In how many lines of these records does the word "ipynb" appear? Give the number by itself.
== == ==
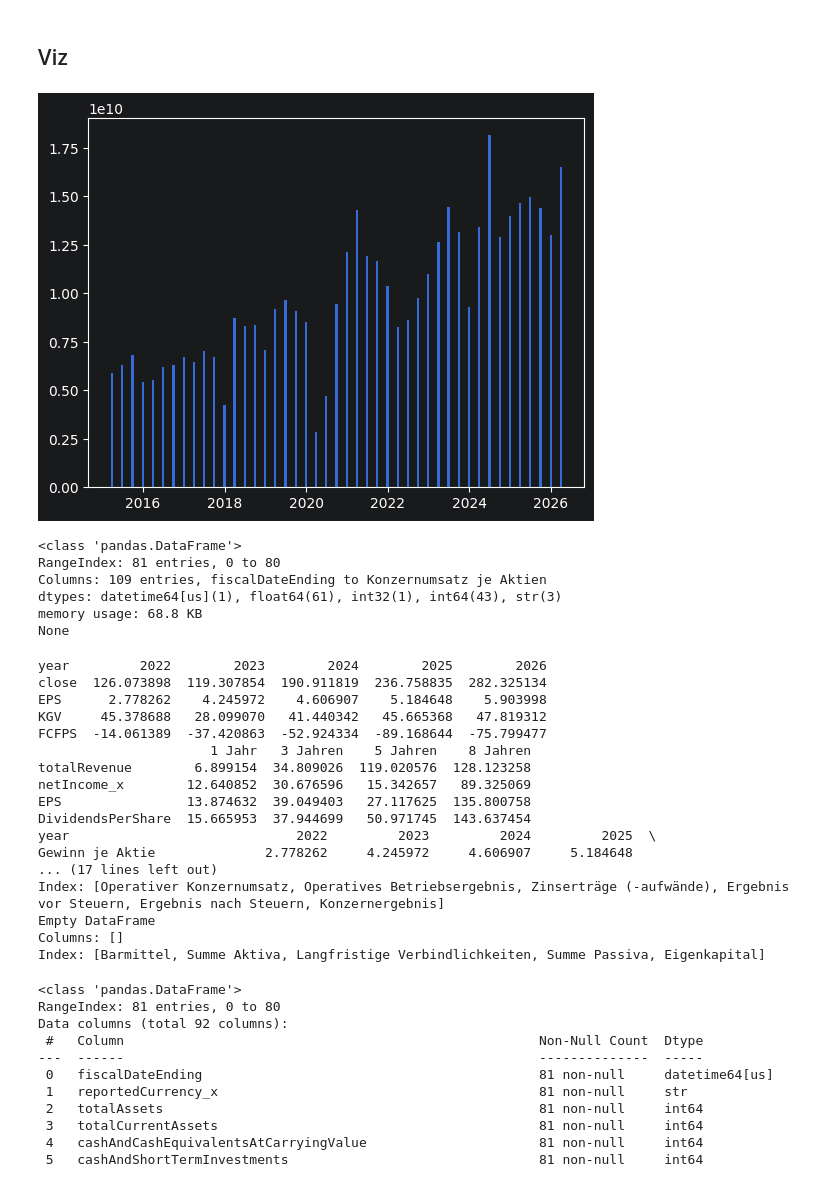
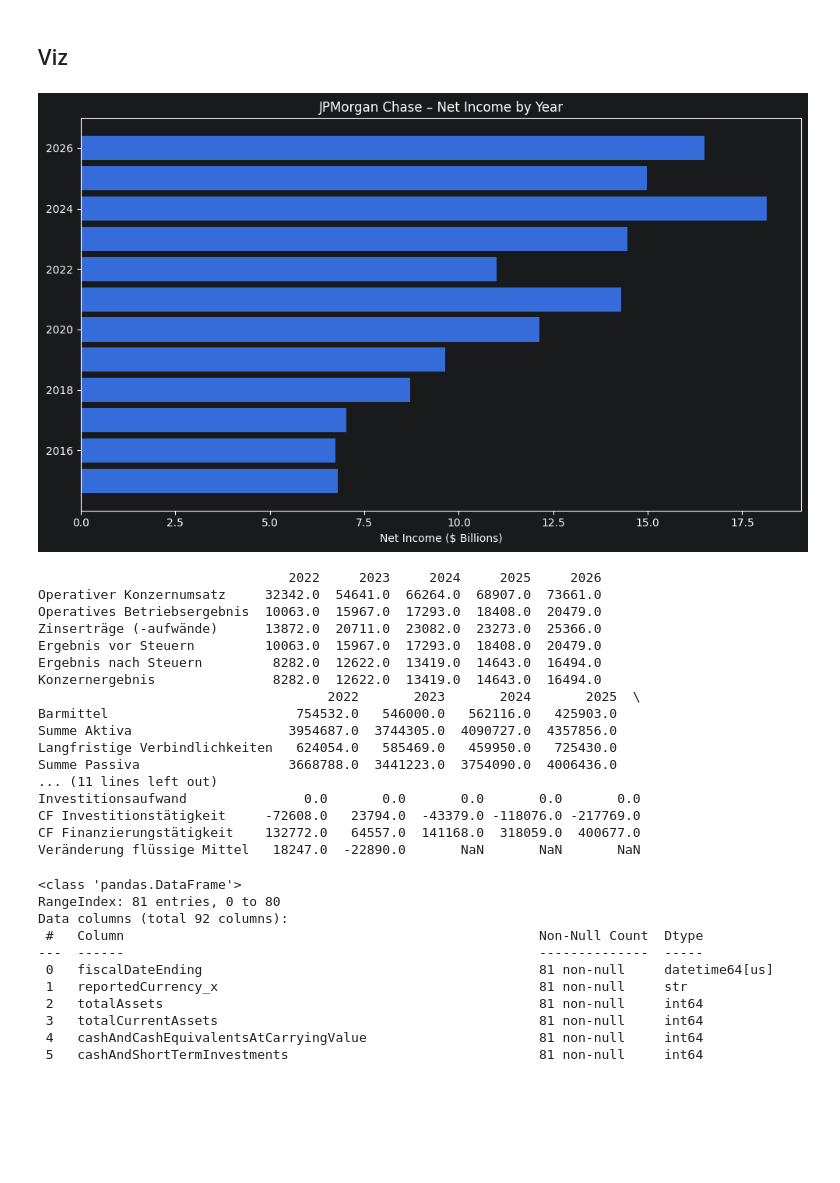
Before and after one commit to TiborB6/report, a Jupyter notebook: main.ipynb, the cells around one changed output. Cells and saved outputs as stored; diff of their text form; code cells hidden in the pictures; blank space fills up the shorter version.

```diff
--- a/main.ipynb
+++ b/main.ipynb
@@ -456,9 +478,12 @@ ServerError: 503 UNAVAILABLE. {'error': {'code': 503, 'message': 'This model is
 # %%
 start_date = '2015-01-01'
 filtered = earnings[earnings['fiscalDateEnding'] >= start_date]
 
-fig, ax = plt.subplots()
-ax.bar(filtered['fiscalDateEnding'], filtered['netIncome'], width=20)
-plt.show()
+fig, ax = plt.subplots(figsize=(10, 6))
+filtered = filtered.sort_values('netIncome')
+ax.barh(filtered['fiscalDateEnding'].dt.year, filtered['netIncome'] / 1e9)
+ax.set_xlabel('Net Income ($ Billions)')
+ax.set_title('JPMorgan Chase – Net Income by Year')
+plt.tight_layout()
 # %% [output]
-[figure, old version]
+[figure, new version]
@@ -487,36 +490,25 @@ wide_df = first_per_year[first_per_year['year'].isin(last5_years)].set_index('ye
-# %%
-print(fundamental_stock.info())
-# %% [output]
-<class 'pandas.DataFrame'>
-RangeIndex: 81 entries, 0 to 80
-Columns: 109 entries, fiscalDateEnding to Konzernumsatz je Aktien
-dtypes: datetime64[us](1), float64(61), int32(1), int64(43), str(3)
-memory usage: 68.8 KB
-None
 # %%
 import utils.fin.financial_data
 
-print(key_figures(fundamental_stock))
-print(key_growth_rates(fundamental_stock))
-print(per_share_values(fundamental_stock))
 print(income_statement_overview(fundamental_stock))
 print(balance_sheet_overview(fundamental_stock))
+print(cashflow_overview(fundamental_stock))
 # %% [output]
-year         2022        2023        2024        2025        2026
-close  126.073898  119.307854  190.911819  236.758835  282.325134
-EPS      2.778262    4.245972    4.606907    5.184648    5.903998
-KGV     45.378688   28.099070   41.440342   45.665368   47.819312
-FCFPS  -14.061389  -37.420863  -52.924334  -89.168644  -75.799477
-                      1 Jahr   3 Jahren    5 Jahren    8 Jahren
-totalRevenue        6.899154  34.809026  119.020576  128.123258
-netIncome_x        12.640852  30.676596   15.342657   89.325069
-EPS                13.874632  39.049403   27.117625  135.800758
-DividendsPerShare  15.665953  37.944699   50.971745  143.637454
-year                             2022         2023         2024         2025  \
-Gewinn je Aktie              2.778262     4.245972     4.606907     5.184648
-... (17 lines left out)
-Index: [Operativer Konzernumsatz, Operatives Betriebsergebnis, Zinserträge (-aufwände), Ergebnis vor Steuern, Ergebnis nach Steuern, Konzernergebnis]
-Empty DataFrame
-Columns: []
-Index: [Barmittel, Summe Aktiva, Langfristige Verbindlichkeiten, Summe Passiva, Eigenkapital]
+                                2022     2023     2024     2025     2026
+Operativer Konzernumsatz     32342.0  54641.0  66264.0  68907.0  73661.0
+Operatives Betriebsergebnis  10063.0  15967.0  17293.0  18408.0  20479.0
+Zinserträge (-aufwände)      13872.0  20711.0  23082.0  23273.0  25366.0
+Ergebnis vor Steuern         10063.0  15967.0  17293.0  18408.0  20479.0
+Ergebnis nach Steuern         8282.0  12622.0  13419.0  14643.0  16494.0
+Konzernergebnis               8282.0  12622.0  13419.0  14643.0  16494.0
+                                     2022       2023       2024       2025  \
+Barmittel                        754532.0   546000.0   562116.0   425903.0
+Summe Aktiva                    3954687.0  3744305.0  4090727.0  4357856.0
+Langfristige Verbindlichkeiten   624054.0   585469.0   459950.0   725430.0
+Summe Passiva                   3668788.0  3441223.0  3754090.0  4006436.0
+... (11 lines left out)
+Investitionsaufwand               0.0       0.0       0.0       0.0       0.0
+CF Investitionstätigkeit     -72608.0   23794.0  -43379.0 -118076.0 -217769.0
+CF Finanzierungstätigkeit    132772.0   64557.0  141168.0  318059.0  400677.0
+Veränderung flüssige Mittel   18247.0  -22890.0       NaN       NaN       NaN
 # %%
```
Also changed, not shown: parts of 15 cells of this notebook, 21 other files.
== == ==
__TASK SOLUTION__: 3